● YOUR INSTRUCTIONS: An exact copy of every record is the required answer.

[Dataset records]
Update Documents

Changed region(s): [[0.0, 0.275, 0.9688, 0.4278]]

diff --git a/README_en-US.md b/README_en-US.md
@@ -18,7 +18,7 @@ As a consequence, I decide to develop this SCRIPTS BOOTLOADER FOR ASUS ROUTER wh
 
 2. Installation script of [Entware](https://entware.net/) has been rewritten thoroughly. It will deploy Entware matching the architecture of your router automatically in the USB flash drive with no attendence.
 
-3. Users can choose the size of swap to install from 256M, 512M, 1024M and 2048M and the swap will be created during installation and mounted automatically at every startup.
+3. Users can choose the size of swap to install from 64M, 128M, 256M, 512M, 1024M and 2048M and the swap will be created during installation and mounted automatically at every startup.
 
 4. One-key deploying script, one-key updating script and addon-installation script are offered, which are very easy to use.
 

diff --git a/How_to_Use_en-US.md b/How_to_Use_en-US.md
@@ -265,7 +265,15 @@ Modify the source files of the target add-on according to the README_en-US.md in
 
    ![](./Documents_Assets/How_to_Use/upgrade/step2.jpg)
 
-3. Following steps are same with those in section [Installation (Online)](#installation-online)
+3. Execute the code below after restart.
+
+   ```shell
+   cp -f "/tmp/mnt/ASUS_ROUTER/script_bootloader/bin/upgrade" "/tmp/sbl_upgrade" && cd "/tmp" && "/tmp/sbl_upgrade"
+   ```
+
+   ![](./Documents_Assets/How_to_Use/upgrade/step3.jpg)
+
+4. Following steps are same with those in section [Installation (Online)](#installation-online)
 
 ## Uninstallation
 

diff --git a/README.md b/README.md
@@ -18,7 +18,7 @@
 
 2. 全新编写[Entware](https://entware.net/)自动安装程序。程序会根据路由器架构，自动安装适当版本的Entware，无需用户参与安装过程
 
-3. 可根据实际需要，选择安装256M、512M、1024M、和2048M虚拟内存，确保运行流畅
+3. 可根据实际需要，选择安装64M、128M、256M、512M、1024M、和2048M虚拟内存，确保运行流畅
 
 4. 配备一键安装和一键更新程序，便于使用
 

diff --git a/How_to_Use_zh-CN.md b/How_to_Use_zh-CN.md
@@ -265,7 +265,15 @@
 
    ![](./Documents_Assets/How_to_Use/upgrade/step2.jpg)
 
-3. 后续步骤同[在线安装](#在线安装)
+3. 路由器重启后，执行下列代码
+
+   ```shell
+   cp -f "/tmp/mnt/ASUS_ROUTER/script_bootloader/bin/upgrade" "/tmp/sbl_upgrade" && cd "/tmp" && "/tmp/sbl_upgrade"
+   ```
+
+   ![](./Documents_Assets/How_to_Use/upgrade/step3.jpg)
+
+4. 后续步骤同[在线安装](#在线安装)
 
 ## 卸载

● RESPONSE BOX:
Update Documents

Changed region(s): [[0.0, 0.275, 0.9688, 0.4278]]

diff --git a/README_en-US.md b/README_en-US.md
@@ -18,7 +18,7 @@ As a consequence, I decide to develop this SCRIPTS BOOTLOADER FOR ASUS ROUTER wh
 
 2. Installation script of [Entware](https://entware.net/) has been rewritten thoroughly. It will deploy Entware matching the architecture of your router automatically in the USB flash drive with no attendence.
 
-3. Users can choose the size of swap to install from 256M, 512M, 1024M and 2048M and the swap will be created during installation and mounted automatically at every startup.
+3. Users can choose the size of swap to install from 64M, 128M, 256M, 512M, 1024M and 2048M and the swap will be created during installation and mounted automatically at every startup.
 
 4. One-key deploying script, one-key updating script and addon-installation script are offered, which are very easy to use.
 

diff --git a/How_to_Use_en-US.md b/How_to_Use_en-US.md
@@ -265,7 +265,15 @@ Modify the source files of the target add-on according to the README_en-US.md in
 
    ![](./Documents_Assets/How_to_Use/upgrade/step2.jpg)
 
-3. Following steps are same with those in section [Installation (Online)](#installation-online)
+3. Execute the code below after restart.
+
+   ```shell
+   cp -f "/tmp/mnt/ASUS_ROUTER/script_bootloader/bin/upgrade" "/tmp/sbl_upgrade" && cd "/tmp" && "/tmp/sbl_upgrade"
+   ```
+
+   ![](./Documents_Assets/How_to_Use/upgrade/step3.jpg)
+
+4. Following steps are same with those in section [Installation (Online)](#installation-online)
 
 ## Uninstallation
 

diff --git a/README.md b/README.md
@@ -18,7 +18,7 @@
 
 2. 全新编写[Entware](https://entware.net/)自动安装程序。程序会根据路由器架构，自动安装适当版本的Entware，无需用户参与安装过程
 
-3. 可根据实际需要，选择安装256M、512M、1024M、和2048M虚拟内存，确保运行流畅
+3. 可根据实际需要，选择安装64M、128M、256M、512M、1024M、和2048M虚拟内存，确保运行流畅
 
 4. 配备一键安装和一键更新程序，便于使用
 

diff --git a/How_to_Use_zh-CN.md b/How_to_Use_zh-CN.md
@@ -265,7 +265,15 @@
 
    ![](./Documents_Assets/How_to_Use/upgrade/step2.jpg)
 
-3. 后续步骤同[在线安装](#在线安装)
+3. 路由器重启后，执行下列代码
+
+   ```shell
+   cp -f "/tmp/mnt/ASUS_ROUTER/script_bootloader/bin/upgrade" "/tmp/sbl_upgrade" && cd "/tmp" && "/tmp/sbl_upgrade"
+   ```
+
+   ![](./Documents_Assets/How_to_Use/upgrade/step3.jpg)
+
+4. 后续步骤同[在线安装](#在线安装)
 
 ## 卸载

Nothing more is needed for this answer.